Discussion in 'WW2 General' started by v2, Nov 4, 2015.

  1. v2

    v2 Well-Known Member

    Nov 9, 2005
    Likes Received:
    Trophy Points:
    The British 8th Army clashes with Erwin Rommel’s Afrika Korps and his Italian Allies at the Second Battle of El Alamein, a decisive Allied victory achieved with the help of a new Polish device.
    Winston Churchill later stated “Before Alamein we never had a victory. After Alamein we never had a defeat.” Though no Polish Army units participated in the battle (Polish II Corps had not yet been created and the Independent Carpathian Rifle Brigade was fighting in Tobruk), Polish forces aided the 8th Army through a new invention: a handheld portable mine detector.
    The mine detector was in development before WWII, but was not finished by the 1939 invasion of Poland. However, Lieutenant Jozef Kosacki finished work on the detector in England near the end of 1941. 500 mine detectors were built and rushed to El Alamein just in time for the battle, where they doubled the speed at which British engineers could clear German minefields.
    Over the course of the war, several hundred thousand Polish mine detectors were built and deployed with Allied forces. This type of mine detector was still used by the British Army as late as 1995.

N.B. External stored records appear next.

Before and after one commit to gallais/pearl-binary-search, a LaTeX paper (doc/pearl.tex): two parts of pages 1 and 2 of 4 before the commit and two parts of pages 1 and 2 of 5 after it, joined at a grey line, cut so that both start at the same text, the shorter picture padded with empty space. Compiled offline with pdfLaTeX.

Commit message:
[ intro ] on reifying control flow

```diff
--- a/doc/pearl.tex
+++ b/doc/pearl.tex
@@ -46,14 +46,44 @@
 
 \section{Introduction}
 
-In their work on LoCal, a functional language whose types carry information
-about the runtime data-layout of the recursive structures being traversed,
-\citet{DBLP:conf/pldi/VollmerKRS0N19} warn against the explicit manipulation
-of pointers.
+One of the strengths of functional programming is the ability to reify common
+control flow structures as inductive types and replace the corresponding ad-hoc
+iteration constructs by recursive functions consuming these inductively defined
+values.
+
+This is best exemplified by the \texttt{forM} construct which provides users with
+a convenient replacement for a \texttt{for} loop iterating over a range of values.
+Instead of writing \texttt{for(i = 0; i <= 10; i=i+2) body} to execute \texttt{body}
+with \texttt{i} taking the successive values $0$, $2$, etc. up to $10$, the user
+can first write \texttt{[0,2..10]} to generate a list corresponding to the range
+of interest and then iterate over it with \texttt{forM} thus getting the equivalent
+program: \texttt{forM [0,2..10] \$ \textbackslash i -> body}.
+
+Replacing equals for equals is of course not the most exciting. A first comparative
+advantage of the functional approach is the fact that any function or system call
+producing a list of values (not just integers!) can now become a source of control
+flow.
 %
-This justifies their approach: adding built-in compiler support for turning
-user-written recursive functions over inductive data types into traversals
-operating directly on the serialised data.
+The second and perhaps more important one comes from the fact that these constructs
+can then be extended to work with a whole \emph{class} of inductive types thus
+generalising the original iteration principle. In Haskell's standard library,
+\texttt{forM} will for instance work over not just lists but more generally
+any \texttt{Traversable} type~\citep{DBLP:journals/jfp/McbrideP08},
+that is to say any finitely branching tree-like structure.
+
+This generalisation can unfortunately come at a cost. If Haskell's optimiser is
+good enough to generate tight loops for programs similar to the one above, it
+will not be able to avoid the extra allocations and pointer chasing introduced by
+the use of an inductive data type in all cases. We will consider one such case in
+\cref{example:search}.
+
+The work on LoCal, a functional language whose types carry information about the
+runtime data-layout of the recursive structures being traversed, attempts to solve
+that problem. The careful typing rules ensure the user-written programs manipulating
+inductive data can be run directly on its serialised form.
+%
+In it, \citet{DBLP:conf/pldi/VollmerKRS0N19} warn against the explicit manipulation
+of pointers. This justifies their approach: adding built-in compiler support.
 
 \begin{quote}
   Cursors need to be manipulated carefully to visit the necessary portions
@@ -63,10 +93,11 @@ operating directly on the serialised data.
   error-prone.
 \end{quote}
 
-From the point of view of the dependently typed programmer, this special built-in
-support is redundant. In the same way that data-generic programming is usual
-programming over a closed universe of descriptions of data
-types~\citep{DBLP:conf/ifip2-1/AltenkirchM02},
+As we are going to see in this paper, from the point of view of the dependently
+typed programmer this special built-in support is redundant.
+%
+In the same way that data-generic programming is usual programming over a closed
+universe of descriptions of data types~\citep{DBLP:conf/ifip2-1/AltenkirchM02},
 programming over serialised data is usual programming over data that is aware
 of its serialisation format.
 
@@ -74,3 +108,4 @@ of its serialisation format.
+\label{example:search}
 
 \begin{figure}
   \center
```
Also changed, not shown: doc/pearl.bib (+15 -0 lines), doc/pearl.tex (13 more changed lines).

    Picture: South African engineers clearing a minefield at the Second Battle of El Alamein, using a Polish mine detector.

    Attached Files:

    • Like Like x 2
  2. stona

    stona Well-Known Member

    Mar 28, 2009
    Likes Received:
    Trophy Points:
    Did you know that the contract to develop a mine detector was issued to help the British find their own mines which had been laid on British beaches during the invasion scare? They had been so badly mapped that when the defences were reorganised in late 1941 a portable mine detector became something of a priority, to prevent British soldiers being blown up by their own mines!
    Happily it meant that the device was available in quantity by mid 1942 for the offensive in North Africa.

    Kosacki returned to Poland after the war. He died in 1990.

    In "The History of Landmines" Mike Croll has written:

    "While the Germans dominated mine design and mine laying, the British were the great innovators in clearance techniques, initially as a result of their own shortsightedness."



Share This Page